Combinations, on the other hand, are pretty easy going. Alice, Bob and Charlie is the same as Charlie, Bob and Alice. A joke: A “combination lock” should really be called a “permutation lock”. The order you put the numbers in matters. A true “combination lock” would accept both 10-17-23 and 23-17-10 as correct.

Permutations: The hairy details Let’s start with permutations, or all possible ways of doing something. We’re going to use permutations since the order we hand out these medals matters. Clever how I made the names match up with letters, eh? Let’s say A wins the Gold. Silver medal: 7 choices: B C D E F G H.

Let’s say B wins the silver. Bronze medal: 6 choices: C D E F G H. We picked certain people to win, but the details don’t matter: we had 8 choices at first, then 7, then 6. We had to order 3 people out of 8. And why did we use the number 5? Because it was left over after we picked 3 medals from 8.

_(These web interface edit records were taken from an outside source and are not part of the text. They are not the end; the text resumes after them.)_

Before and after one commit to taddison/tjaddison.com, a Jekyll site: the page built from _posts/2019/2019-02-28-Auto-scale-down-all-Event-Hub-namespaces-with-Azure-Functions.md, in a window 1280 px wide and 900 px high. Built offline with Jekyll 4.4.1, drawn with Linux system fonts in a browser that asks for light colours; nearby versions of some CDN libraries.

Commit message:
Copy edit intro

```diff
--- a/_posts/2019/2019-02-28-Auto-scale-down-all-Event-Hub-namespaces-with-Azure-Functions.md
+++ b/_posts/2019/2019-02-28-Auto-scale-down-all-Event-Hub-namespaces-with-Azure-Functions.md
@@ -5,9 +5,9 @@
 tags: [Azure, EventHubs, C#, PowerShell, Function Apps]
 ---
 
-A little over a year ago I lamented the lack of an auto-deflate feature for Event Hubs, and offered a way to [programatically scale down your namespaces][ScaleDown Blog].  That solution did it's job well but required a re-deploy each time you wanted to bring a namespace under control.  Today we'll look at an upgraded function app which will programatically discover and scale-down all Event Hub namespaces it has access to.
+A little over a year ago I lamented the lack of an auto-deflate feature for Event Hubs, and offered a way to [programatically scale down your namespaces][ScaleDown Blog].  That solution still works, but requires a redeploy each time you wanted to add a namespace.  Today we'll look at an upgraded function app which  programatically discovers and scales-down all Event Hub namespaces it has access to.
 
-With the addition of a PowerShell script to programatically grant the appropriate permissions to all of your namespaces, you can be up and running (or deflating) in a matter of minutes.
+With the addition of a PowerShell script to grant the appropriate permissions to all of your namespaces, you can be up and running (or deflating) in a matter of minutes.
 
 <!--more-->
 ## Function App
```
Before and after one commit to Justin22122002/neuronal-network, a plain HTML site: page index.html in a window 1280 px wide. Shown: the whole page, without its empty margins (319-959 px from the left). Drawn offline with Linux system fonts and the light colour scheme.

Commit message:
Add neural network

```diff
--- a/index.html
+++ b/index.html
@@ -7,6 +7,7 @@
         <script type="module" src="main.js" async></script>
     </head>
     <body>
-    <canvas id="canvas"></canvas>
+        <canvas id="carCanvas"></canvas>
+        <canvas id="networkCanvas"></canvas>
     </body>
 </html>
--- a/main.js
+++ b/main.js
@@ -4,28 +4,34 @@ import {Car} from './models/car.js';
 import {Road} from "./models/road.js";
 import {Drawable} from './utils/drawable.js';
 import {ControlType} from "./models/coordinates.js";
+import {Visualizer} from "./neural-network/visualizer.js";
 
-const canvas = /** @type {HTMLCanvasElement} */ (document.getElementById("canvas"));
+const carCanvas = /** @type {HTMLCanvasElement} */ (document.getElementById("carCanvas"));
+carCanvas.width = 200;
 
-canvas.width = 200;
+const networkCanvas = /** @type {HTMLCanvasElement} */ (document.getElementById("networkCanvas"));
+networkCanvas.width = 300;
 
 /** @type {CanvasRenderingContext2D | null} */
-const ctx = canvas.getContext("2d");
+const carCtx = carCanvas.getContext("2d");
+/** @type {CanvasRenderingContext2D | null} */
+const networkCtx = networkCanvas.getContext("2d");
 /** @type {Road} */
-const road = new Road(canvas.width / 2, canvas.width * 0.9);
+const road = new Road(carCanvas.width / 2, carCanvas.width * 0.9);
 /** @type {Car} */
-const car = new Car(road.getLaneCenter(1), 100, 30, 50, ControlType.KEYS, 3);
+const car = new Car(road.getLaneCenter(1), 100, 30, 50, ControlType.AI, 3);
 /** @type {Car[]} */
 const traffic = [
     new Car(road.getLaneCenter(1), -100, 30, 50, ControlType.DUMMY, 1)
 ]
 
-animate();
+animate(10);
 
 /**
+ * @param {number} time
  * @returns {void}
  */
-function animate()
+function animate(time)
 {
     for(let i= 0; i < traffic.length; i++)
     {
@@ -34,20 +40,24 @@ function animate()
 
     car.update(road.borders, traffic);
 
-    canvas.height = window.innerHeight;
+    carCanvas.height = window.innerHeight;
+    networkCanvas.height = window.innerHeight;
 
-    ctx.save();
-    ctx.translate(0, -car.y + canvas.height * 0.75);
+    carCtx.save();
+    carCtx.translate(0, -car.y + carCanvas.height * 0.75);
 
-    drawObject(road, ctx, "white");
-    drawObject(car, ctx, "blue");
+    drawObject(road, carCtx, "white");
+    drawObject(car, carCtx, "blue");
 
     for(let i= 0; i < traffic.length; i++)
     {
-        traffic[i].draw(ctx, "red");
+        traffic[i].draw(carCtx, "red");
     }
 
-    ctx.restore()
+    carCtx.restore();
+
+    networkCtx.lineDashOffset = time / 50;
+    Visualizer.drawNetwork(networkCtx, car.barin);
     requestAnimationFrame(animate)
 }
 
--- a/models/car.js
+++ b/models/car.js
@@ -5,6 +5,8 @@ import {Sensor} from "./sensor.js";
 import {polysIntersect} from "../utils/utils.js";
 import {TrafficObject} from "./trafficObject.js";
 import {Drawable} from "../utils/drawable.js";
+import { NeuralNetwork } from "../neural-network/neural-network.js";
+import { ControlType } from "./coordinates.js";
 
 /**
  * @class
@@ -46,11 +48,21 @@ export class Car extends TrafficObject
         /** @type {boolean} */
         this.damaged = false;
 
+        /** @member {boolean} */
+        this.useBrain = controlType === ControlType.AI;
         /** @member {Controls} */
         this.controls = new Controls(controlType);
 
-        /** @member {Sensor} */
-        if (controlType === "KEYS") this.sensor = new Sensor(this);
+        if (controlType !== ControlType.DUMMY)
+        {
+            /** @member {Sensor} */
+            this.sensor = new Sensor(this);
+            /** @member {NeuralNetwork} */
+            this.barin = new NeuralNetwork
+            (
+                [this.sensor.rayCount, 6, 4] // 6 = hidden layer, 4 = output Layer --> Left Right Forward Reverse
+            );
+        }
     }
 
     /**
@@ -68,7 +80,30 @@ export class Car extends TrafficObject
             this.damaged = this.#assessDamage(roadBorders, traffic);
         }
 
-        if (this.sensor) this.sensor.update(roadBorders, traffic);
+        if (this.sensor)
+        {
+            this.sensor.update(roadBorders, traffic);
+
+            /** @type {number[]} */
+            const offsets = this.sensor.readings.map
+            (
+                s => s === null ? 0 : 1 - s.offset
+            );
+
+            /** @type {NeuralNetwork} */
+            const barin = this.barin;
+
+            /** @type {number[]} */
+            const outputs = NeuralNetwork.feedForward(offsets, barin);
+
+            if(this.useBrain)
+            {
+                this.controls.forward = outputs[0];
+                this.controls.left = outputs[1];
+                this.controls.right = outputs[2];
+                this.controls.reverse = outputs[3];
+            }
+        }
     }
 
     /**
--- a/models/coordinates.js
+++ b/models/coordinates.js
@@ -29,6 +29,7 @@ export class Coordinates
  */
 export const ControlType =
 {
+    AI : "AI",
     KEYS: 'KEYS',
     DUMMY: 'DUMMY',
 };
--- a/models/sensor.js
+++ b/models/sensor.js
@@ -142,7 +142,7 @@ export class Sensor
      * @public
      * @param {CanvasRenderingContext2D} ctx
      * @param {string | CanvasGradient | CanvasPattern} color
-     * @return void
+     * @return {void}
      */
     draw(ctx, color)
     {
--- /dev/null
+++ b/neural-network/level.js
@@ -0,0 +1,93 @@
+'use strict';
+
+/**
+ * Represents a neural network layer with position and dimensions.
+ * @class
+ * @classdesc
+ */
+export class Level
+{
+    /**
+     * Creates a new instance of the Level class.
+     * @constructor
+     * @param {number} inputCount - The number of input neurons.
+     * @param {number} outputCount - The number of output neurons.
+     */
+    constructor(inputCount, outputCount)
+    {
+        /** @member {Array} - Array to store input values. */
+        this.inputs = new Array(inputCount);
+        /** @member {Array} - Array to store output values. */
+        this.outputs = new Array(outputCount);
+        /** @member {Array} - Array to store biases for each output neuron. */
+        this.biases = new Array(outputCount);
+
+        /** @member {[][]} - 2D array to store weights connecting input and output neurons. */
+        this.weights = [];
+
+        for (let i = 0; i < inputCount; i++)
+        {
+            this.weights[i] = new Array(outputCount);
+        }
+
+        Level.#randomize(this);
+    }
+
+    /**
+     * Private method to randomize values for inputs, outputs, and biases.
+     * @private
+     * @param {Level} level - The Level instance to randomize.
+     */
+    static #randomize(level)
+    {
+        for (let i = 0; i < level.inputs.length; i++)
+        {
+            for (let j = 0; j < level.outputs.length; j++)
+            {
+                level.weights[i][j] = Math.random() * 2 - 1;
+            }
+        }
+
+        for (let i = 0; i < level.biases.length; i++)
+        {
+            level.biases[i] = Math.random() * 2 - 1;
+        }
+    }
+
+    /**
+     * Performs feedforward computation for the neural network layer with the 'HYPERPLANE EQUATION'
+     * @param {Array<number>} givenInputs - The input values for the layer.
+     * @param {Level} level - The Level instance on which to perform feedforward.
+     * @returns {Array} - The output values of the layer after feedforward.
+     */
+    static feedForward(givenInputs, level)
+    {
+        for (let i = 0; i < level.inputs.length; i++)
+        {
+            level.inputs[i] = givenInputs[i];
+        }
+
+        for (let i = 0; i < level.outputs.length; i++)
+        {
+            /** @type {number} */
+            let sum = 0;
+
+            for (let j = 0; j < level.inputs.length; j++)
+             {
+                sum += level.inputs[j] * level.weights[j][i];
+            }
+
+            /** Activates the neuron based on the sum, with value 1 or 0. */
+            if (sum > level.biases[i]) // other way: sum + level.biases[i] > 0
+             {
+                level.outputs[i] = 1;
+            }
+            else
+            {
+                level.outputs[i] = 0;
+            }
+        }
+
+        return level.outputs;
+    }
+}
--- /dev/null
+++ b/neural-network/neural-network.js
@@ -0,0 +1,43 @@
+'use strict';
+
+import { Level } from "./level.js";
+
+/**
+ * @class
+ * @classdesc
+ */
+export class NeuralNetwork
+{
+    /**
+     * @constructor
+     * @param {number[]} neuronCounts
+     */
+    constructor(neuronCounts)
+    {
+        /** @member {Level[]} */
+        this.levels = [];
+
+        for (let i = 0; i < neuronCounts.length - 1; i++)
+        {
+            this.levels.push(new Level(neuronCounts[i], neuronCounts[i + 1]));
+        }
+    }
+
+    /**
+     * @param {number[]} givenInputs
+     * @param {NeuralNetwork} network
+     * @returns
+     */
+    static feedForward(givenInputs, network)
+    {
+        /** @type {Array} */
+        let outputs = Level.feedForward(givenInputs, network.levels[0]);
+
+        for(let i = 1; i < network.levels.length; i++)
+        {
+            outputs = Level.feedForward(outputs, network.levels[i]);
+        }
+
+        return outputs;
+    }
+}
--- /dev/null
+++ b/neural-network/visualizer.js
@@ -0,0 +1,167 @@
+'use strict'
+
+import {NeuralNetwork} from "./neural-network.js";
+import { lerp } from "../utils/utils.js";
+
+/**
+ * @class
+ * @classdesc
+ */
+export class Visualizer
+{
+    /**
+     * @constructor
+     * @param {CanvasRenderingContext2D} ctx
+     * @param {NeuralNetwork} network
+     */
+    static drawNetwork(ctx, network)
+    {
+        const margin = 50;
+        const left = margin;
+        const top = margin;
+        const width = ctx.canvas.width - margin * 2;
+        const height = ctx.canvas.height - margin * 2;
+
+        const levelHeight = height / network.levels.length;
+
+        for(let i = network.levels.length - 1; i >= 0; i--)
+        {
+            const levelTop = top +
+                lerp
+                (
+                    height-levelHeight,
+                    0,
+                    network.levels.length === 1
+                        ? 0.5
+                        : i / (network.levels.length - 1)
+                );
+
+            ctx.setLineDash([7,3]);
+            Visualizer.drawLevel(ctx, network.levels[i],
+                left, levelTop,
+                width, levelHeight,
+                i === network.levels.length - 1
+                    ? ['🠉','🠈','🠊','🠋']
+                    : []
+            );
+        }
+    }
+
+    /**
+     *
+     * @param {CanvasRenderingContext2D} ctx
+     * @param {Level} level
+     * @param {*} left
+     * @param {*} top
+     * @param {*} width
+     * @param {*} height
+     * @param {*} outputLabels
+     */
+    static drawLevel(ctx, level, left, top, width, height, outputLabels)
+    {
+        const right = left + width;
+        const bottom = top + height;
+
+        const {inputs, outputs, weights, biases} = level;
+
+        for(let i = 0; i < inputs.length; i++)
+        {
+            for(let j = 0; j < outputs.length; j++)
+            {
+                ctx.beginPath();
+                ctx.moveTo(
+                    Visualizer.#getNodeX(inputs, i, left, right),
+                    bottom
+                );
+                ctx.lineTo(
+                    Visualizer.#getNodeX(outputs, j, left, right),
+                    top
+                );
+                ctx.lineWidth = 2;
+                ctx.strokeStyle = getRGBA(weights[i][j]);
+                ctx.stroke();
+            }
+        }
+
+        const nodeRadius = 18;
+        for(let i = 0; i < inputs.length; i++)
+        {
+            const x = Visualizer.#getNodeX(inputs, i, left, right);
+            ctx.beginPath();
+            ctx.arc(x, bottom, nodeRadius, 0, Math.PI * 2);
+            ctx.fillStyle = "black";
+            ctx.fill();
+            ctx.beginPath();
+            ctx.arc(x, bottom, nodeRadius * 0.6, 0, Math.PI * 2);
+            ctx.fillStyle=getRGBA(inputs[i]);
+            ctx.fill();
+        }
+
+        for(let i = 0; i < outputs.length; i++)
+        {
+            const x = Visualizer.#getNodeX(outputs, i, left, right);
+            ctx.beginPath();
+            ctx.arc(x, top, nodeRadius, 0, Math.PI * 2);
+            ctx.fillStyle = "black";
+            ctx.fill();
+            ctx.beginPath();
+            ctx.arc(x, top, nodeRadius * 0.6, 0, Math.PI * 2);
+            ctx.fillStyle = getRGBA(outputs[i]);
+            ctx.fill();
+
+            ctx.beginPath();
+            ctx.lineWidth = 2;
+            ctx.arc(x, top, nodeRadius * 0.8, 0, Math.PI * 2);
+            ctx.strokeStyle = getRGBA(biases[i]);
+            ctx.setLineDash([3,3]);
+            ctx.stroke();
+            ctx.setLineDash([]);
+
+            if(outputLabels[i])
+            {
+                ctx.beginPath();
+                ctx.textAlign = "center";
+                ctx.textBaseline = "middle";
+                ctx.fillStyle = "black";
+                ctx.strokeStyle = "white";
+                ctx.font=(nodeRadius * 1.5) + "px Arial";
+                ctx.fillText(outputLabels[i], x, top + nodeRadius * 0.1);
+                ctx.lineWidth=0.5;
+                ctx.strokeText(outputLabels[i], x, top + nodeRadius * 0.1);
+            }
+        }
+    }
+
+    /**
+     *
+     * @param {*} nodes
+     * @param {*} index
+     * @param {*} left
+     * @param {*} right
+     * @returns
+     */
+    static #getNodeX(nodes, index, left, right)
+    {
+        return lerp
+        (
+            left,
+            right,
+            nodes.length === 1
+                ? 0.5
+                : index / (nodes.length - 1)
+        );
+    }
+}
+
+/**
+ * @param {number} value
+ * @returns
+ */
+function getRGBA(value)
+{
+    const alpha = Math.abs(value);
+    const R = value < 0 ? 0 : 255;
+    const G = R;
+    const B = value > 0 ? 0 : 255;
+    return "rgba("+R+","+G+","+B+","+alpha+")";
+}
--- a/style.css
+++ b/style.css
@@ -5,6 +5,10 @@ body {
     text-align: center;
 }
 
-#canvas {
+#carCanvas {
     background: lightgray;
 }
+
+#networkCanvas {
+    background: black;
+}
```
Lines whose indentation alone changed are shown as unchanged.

Use the first 3 numbers of 8! You can mix it up and it looks the same. Let’s say I’m a cheapskate and can’t afford separate Gold, Silver and Bronze medals. In fact, I can only afford empty tin cans. How many ways can I give 3 tin cans to 8 people? Well, in this case, the order we pick people doesn’t matter. If I give a can to Alice, Bob and then Charlie, it’s the same as giving to Charlie, Alice and then Bob.